President Aquino trumpeted his administration’s economic gains at the World Economic Forum in Davos, Switzerland. I admit he has good reasons to do this. Our economic indicators truly suggest that there’s an economic turnaround.
While I have been critical of many things about the Aquino administration, I must admit that the President and his economic managers have made some level of economic success.
Sad to say, economic indicators are just that—the benefits have not trickled down to the jobless and the poor.
That’s the change President Aquino had promised. That’s the change which remains a pie in the sky.
Nothing could be more telling than an open letter to the President sent by the Foundation of Economic Freedom last year. According to the FEF, the growth bruited about by the Aquino administration had been propelled mainly by consumption spending fueled by OFW remittances, and not by any action by government. Certainly, the government has not attracted foreign direct investments.
The bull run at the stock exchange is propelled by so-called hot money that comes and goes but doesn’t provide jobs and put food on the table.
The strong peso also does not bring any relief to the poverty-stricken. In fact, it is prejudicial to exports. Business process outsourcing companies, which now employ over 600,000, are also being affected. What we need most at this point in time are industries that provide jobs for the poor. That’s the only way to go, Santa Banana!
President Aquino need not go too far for direct foreign investments. In fact, the country has attracted droves of foreign investors, like in mining.

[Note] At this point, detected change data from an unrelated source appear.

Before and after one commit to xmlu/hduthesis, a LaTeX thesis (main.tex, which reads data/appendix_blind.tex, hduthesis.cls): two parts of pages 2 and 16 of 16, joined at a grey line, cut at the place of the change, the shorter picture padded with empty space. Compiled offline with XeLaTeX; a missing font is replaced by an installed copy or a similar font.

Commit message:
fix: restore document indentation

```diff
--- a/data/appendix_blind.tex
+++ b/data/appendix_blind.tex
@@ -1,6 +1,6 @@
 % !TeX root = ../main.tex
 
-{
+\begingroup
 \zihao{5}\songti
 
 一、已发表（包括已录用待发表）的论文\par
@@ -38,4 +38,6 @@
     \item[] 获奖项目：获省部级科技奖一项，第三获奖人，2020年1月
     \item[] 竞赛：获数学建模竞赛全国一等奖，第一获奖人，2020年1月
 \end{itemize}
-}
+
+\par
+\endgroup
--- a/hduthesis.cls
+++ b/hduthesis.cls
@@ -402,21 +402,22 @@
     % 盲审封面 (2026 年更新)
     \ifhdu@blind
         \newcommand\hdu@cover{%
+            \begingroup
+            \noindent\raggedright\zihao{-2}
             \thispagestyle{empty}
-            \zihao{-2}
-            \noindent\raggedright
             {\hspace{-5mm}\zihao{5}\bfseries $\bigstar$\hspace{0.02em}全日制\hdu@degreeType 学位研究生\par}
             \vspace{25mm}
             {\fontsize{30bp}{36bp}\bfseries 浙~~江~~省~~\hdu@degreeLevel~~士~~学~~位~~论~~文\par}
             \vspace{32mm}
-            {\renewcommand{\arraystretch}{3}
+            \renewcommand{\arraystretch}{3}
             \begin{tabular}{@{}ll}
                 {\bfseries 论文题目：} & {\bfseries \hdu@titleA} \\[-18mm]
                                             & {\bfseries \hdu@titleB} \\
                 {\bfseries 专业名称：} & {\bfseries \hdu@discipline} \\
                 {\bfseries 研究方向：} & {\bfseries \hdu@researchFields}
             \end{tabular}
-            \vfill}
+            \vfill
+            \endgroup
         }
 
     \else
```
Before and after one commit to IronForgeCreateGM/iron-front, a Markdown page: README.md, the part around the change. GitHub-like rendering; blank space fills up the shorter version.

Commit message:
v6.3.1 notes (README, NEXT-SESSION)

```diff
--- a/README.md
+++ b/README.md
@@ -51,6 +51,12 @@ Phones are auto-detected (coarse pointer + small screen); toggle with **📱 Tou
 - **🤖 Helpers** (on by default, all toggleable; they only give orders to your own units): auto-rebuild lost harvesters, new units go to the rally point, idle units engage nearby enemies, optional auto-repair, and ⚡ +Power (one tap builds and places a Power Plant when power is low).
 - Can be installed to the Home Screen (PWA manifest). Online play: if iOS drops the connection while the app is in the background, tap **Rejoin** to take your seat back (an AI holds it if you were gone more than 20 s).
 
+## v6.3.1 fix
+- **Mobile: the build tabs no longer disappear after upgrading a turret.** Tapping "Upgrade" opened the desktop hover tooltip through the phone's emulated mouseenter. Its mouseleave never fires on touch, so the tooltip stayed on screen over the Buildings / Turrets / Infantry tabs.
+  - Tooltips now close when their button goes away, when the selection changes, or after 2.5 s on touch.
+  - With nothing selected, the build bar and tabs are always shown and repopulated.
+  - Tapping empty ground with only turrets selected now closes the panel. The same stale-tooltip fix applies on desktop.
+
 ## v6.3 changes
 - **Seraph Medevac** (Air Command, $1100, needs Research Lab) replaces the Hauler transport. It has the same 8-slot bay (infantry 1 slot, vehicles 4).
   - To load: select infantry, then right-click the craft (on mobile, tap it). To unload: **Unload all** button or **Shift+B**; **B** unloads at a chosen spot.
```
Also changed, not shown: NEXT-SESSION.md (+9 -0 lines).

But they have been let down.
With so many self-styled environmentalists and do-gooders, contradictory government policies and regulations (like the freeze on new mining contracts) we are actually strangling the development of our rich mining resources. The Chamber of Mines has predicted that less than half of the $12 billion investments cannot be realized given these existing government policies.
I blame the Aquino government’s lack of political will for having squandered such golden opportunity. Malacañang is talking loudly about attracting more foreign investments, but in my opinion it should focus more on keeping them once they set foot on our shores.
It’s an open secret that the mining industry is so disappointed with the turn of events. Industry investors feel that they have been virtually lured into a trap, with most of them investing millions of dollars in the form of Corporate Social Responsibility activities for communities and even indigenous people. But these investors find that they would be left alone to fend for themselves.
One glaring example of how the government is mishandling the mining industry is the difficulty of the Norwegian-based Intex Mineral Resources ASA of getting back its ECC (Environmental Clearance Certificate). Intex is developing Mindoro Nickel, which could well be one of the largest mining operations in the country.
Then-Environment Secretary Lito Atienza granted Intex its ECC only to revoke it when a local priest led a hunger strike in front of Atienza’s office. The Mangyans of Mindoro to be directly affected by Intex wrote the Catholic Bishops Conference of the Philippines to protest what the local priest did. The latter, handwritten in the vernacular and signed by their respective leaders, disowned the priest, saying that he was not authorized to represent them in whatever capacity. But the CBCP ignored the letter.
Intex has already invested over $50 million since it started 12 years ago under a technical agreement with the Department of Environment and Natural Resources, and based on a mine life of 20 years, intending to produce no more than 53,000 metric tons of nickel a year through responsible mining methods. Latest additional exploration indicates that the potential mine life could easily be doubled to 40 years. Not only that, discoveries in the surrounding areas could extend the mine life by yet another 20 years for a total of 60 years – more than half a century of nickel production and sustained income windfalls for the local and national economy.
Jon Steen Petersen, chief executive officer of Intext, told me that “Mindoro Nickel therefore, avoids selective high grade mining, which will potentially leave lower grade ore behind as waste, valueless. Nickel also plans to process its own by setting up its own refinery, which would product final LME-grade nickel metal, which can be sold to end-users internationally. When completed it will be the first nickel refinery plant. All it needs is consistent government policies.”
It would indeed be a pity if Intex leaves the country simply because the Aquino administration cannot seem to rationalize and sustain its investments policies on mining. This industry provides jobs to reduce the incidence of poverty in the country.